The concept is not a new one, but it is one I have recently reintroduced into my saving repertoire. The idea is that when you get a paycheck; before you pay for groceries, before you pay your rent or mortgage, before you pay your light bill, you designate an amount to go directly to your savings.
The key to this method is that by paying yourself first you will never miss the amount that you squirrel away since it was never in your checking to begin with. In order for this to work you must move the money directly into savings before you can ever lay a hot little hand on it. Often if we don’t move this money into the savings account right away, we will find a reason to spend it. Also, you must leave it alone. This money is meant to build up over time so it must be all but forgotten about.
The best practice in achieving the pay yourself first system is to set up a sister savings account through your local credit union or bank where you can have your paycheck direct deposited. Within this bank you can designate a portion of it to be rerouted to go into a savings account.
For me, I have local credit union separate from my regular banking. So a portion of my paycheck goes straight into this savings account before I ever see it. The amount you save doesn’t matter, of course the more the better but if you can only spare $20 then start there. It still adds up over time.
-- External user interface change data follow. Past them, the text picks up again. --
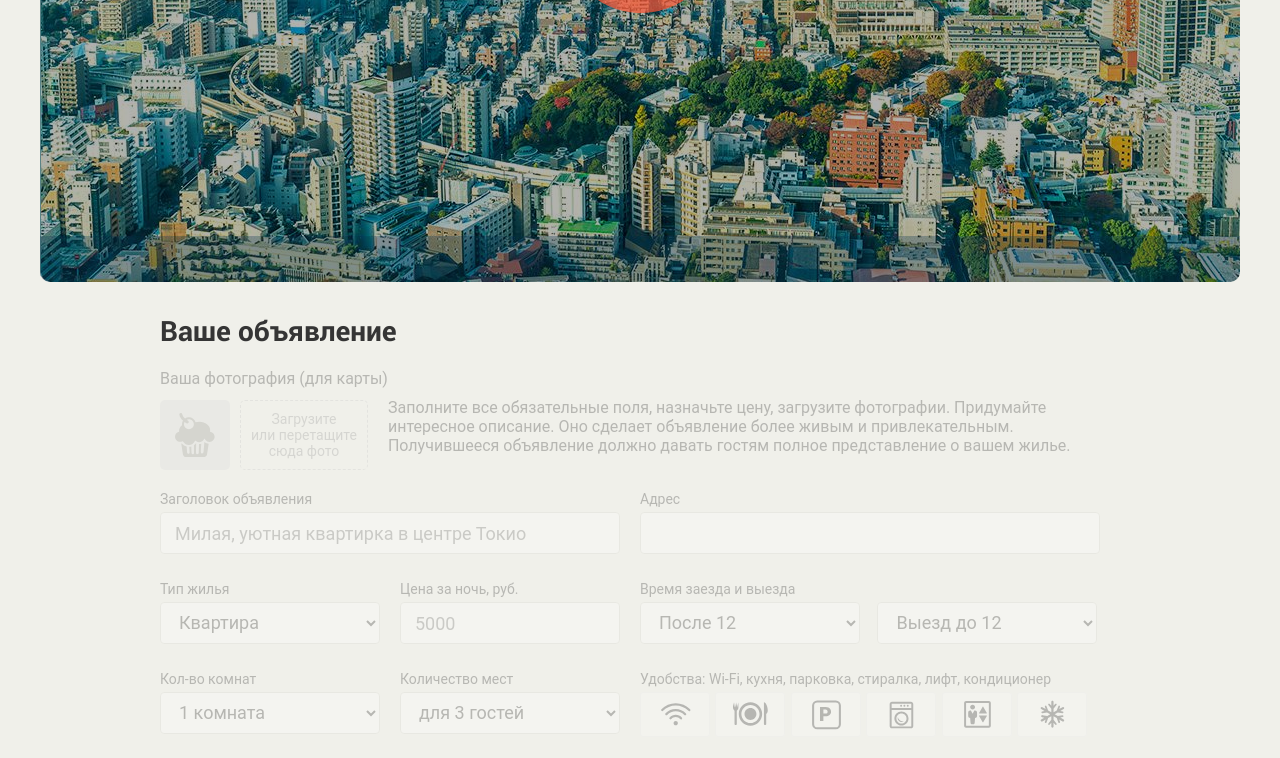
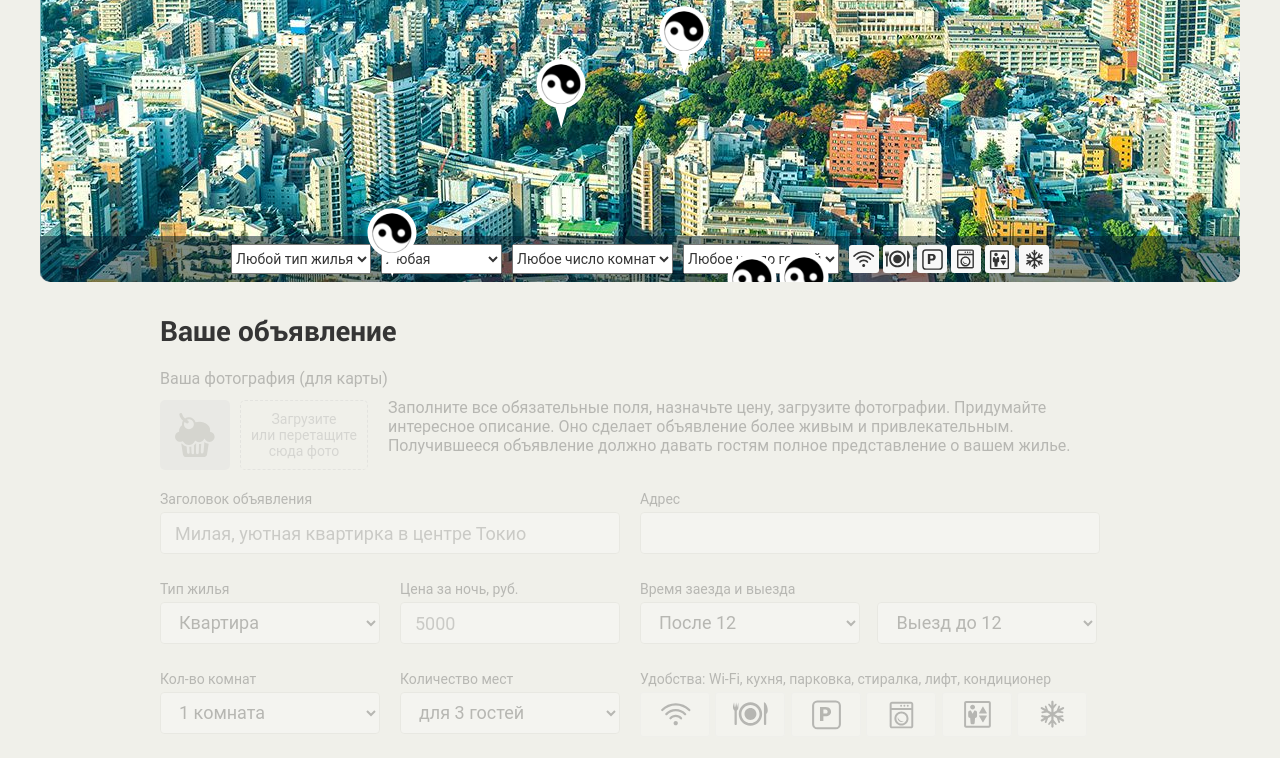
Before and after one commit to mybalu/174636-keksobooking, a website: page index.html in a window 1280 px wide. Shown: the part 468-1226 px from the top of the page. Drawn offline with Linux system fonts and the light colour scheme; the site is published under a folder, as on GitHub Pages, so addresses that start at the root find nothing; files whose address does not match are found by name.

Commit message:
Убрал лишний слеш из index.html

```diff
--- a/index.html
+++ b/index.html
@@ -264,6 +264,6 @@
 
     <button type="button" class="map__pin" style="left: 200px; top: 400px;"><img src="img/avatars/user07.png" width="40" height="40" draggable="false" alt="Метка объявления"></button>
   </template>
-<script src='/js/map.js'></script>
+<script src='js/map.js'></script>
 </body>
 </html>
```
It is also helpful to have a savings goal in mind to keep you motivated to continue saving rather then pulling your money out of the account too soon. I have heard other people will set up multiple savings account and use this method to save towards different goals. This may be helpful if you have a lot of large expenses coming up and need to sock away cash.
For example most credit unions will offer a Christmas Club savings account that you can use to save throughout the year towards holiday purchases. Then in mid-November the amount saved is automatically moved to your regular savings or checking account to be used as you see fit.
But be warned it is just as easy spend once the amount is moved into your checking. If you take the money out be sure to have a specific plan for it or you will end up back where you started with no savings to speak of.
This method of saving is painless and surprisingly easy. Also having the savings in reserve will keep you from reaching for your credit card for those big ticket expenses.